WRONG TURN  (REVIEW)
Dir. Mike P. Nelson
Reviewer. Martyn Wakefield
Friends hiking the Appalachian Trail are confronted by 'The Foundation', a community of people who have lived in the mountains for hundreds of years. Their savage lives are a contrast to the lives of those now lost in the woods and one mishap leads to brutality fans of the series have come to love.
There's blood and plenty of death to be found in the darkness of WRONG TURN 2021 however this really is a new beginning for the series in which the violence is ramped up and the body parts literally smashed to pieces.
The film seems to throw so much at the screen hoping everything will stick and in doing so creates a blended smoothie of other films that doesn't quite manage to stand on it's own two feet. The layers and deeper storyline really takes away from the sentiment of the WRONG TURN series and as such feels like it shares it's name alone. Even through the end credits, the story continues as if Nelson didn't know where to stop. At it's core, WRONG TURN 2021 is a cult movie, a civilisation living against an apocalyptic prophecy aware from the communes of normality. Fighting for their own survival against the outsiders and feeling their actions are right rather than senselessly killing as was the case in the original series.

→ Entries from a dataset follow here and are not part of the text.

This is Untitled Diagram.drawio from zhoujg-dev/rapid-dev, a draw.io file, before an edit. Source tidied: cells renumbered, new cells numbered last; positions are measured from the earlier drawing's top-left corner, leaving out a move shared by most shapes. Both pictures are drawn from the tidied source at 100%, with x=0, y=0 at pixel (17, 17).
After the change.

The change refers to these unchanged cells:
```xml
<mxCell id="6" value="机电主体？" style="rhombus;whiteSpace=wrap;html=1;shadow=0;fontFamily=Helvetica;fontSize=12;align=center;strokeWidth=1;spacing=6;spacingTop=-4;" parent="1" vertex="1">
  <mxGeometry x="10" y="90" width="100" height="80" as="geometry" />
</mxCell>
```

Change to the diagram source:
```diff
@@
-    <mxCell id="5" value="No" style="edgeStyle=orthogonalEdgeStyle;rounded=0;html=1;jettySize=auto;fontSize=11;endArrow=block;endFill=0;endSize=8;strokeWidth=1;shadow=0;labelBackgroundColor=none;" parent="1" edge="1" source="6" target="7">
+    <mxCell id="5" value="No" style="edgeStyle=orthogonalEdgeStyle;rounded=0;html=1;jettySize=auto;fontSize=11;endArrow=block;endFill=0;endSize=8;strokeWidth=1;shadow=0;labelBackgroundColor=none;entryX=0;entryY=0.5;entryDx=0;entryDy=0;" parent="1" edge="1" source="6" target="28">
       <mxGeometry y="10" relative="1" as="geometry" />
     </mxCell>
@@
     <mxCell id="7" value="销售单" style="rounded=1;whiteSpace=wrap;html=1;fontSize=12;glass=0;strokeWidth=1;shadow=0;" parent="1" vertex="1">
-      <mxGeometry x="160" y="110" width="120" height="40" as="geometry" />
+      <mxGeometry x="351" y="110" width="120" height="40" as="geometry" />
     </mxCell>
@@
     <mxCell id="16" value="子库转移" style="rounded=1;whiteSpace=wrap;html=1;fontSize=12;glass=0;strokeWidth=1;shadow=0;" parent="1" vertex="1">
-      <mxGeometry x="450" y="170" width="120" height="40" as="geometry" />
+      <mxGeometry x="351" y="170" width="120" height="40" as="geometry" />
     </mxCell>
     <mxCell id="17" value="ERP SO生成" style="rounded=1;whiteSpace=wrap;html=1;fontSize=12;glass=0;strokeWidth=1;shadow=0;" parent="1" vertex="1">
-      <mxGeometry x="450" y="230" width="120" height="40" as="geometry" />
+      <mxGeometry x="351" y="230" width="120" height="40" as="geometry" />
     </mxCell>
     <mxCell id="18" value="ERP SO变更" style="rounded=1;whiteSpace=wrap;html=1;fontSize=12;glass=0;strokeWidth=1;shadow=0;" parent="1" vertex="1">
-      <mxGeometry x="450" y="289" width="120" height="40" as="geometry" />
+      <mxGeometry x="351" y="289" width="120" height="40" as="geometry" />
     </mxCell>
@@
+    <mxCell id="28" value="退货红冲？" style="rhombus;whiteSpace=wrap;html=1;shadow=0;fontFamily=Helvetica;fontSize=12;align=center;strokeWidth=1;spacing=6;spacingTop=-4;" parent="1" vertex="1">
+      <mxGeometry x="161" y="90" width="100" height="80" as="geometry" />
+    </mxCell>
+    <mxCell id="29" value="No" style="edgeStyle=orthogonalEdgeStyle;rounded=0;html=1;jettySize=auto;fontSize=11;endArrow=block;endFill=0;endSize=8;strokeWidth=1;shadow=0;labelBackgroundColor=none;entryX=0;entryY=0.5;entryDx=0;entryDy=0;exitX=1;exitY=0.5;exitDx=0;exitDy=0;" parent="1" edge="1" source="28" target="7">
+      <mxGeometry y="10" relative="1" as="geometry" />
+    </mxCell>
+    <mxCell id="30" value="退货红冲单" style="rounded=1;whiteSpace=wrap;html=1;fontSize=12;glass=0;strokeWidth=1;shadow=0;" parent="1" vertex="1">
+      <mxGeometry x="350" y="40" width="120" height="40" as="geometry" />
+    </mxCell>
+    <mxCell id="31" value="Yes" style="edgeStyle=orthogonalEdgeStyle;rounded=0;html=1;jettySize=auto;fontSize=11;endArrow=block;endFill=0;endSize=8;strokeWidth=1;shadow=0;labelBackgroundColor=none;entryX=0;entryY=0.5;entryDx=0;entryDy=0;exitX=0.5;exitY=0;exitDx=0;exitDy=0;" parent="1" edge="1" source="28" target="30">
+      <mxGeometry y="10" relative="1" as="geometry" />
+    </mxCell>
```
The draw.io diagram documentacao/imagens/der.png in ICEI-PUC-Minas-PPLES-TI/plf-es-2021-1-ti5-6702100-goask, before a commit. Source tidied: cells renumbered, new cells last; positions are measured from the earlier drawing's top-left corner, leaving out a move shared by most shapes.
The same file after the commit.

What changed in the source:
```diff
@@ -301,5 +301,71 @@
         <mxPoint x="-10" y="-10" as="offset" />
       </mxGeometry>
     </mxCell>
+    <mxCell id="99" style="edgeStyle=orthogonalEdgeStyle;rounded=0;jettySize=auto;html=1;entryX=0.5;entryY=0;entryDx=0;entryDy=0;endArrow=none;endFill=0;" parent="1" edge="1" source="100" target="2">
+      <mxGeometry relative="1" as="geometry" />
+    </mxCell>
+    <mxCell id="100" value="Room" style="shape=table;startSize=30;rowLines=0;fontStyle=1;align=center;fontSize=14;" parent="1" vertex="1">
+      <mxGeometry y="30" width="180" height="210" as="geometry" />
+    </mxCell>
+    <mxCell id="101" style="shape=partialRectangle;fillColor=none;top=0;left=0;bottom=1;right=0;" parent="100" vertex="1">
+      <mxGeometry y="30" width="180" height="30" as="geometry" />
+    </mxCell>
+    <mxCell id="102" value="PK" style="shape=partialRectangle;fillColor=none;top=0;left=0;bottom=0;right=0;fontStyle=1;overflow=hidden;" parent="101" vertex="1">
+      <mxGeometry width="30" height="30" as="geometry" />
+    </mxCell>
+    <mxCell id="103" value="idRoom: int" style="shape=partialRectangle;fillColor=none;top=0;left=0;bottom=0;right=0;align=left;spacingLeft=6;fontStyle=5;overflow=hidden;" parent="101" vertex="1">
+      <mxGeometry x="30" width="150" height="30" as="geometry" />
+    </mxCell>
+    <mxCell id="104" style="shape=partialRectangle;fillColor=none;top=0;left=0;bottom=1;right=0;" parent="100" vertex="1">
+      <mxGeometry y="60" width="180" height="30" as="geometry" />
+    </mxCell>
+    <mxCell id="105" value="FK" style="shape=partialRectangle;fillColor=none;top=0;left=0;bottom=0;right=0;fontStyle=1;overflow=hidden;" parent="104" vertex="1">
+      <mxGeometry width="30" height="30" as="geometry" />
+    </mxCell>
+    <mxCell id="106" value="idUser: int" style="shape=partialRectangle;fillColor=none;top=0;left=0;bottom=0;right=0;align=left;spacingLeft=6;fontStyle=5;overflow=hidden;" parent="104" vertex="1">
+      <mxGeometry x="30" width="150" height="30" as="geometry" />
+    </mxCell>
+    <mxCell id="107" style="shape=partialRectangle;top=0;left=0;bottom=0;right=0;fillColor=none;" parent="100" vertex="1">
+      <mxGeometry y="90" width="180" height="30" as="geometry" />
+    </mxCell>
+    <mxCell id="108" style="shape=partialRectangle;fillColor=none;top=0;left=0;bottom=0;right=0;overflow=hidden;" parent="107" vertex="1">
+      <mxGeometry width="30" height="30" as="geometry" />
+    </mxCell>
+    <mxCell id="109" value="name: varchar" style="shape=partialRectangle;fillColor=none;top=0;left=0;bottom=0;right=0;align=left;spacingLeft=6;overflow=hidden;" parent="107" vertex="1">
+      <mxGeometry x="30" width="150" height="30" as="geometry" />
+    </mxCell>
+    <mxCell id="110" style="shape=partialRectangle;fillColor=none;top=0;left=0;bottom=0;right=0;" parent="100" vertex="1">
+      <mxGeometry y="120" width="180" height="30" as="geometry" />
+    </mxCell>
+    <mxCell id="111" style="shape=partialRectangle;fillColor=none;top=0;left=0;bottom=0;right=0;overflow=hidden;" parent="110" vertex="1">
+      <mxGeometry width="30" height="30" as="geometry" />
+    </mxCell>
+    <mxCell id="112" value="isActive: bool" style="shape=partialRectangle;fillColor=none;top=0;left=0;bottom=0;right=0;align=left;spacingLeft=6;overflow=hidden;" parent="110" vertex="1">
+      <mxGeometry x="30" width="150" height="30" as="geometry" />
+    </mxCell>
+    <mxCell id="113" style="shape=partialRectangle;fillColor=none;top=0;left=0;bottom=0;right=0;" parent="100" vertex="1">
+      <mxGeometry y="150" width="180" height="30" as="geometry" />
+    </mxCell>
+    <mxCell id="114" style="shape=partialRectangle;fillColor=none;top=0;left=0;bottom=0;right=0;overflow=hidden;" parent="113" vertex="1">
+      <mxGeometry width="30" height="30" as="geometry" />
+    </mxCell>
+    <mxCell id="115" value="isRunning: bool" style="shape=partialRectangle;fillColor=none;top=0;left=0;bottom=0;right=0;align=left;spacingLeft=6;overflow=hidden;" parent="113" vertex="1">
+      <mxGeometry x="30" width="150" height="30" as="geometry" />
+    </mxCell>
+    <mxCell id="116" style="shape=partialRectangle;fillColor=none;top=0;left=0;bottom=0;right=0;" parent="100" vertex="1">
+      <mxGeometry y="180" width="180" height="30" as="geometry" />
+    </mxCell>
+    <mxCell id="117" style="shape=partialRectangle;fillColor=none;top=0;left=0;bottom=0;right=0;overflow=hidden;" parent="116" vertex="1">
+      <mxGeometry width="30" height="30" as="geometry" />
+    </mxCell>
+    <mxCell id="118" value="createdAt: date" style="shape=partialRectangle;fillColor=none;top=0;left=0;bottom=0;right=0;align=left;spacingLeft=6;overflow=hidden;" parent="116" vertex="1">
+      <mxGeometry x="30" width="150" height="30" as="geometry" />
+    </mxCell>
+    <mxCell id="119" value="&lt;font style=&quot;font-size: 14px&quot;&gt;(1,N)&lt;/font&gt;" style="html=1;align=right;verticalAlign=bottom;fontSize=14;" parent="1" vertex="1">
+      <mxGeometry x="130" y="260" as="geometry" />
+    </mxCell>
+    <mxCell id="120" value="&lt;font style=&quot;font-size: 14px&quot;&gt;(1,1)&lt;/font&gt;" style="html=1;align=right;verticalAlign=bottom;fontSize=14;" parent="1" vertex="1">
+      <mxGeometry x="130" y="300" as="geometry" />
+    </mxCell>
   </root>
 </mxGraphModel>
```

The antagonists are much more sophisticated and even run their own courts, something we can't imagine Saw-Tooth and Three Finger being a part of. To it's credit, at least it's done something new but by doing so it feels so far removed it really isn't a WRONG TURN movie and will detract fans of the series by doing so. With an interesting tact for survival, the crew remain in the cult's company but inevitably fight to escape soon after. A perfect example of the film flitting between "moments" as they suddenly appear to be trained survivalists on escape and as such seems a weird contrast to the innocence bought on early with their first encounter with the Foundation.
This is much grittier than the previous entries and it's mythology is in a sense a reboot of the series rather than a continuation or spin-off. As a result, it feels like there are a series of films vying to break free. THE RITUAL, THE VILLAGE and THE DESCENT's inspiration can be seen all over this and their echoes show there's more to explore in each chapter of the film, unfortunately in their own right they make sense to the story's development, it really begins to drag and at nearly two hours, isn't the popcorn fodder fans of the series are used to.
The cast really hold this together, especially Bill Sage and Charlotte Vega as their own grudges against each other come to a brutal, if dreamlike sequence at the films climax.
For those looking for familiarity then you have taken a wrong turn but for those willing to give a new viewpoint to the series will find something to love here, it's just a shame that the film seems to rush through it's start, middle and end to provide a full package instead of pacing itself out a little longer across a series of more constrained yet developed movies.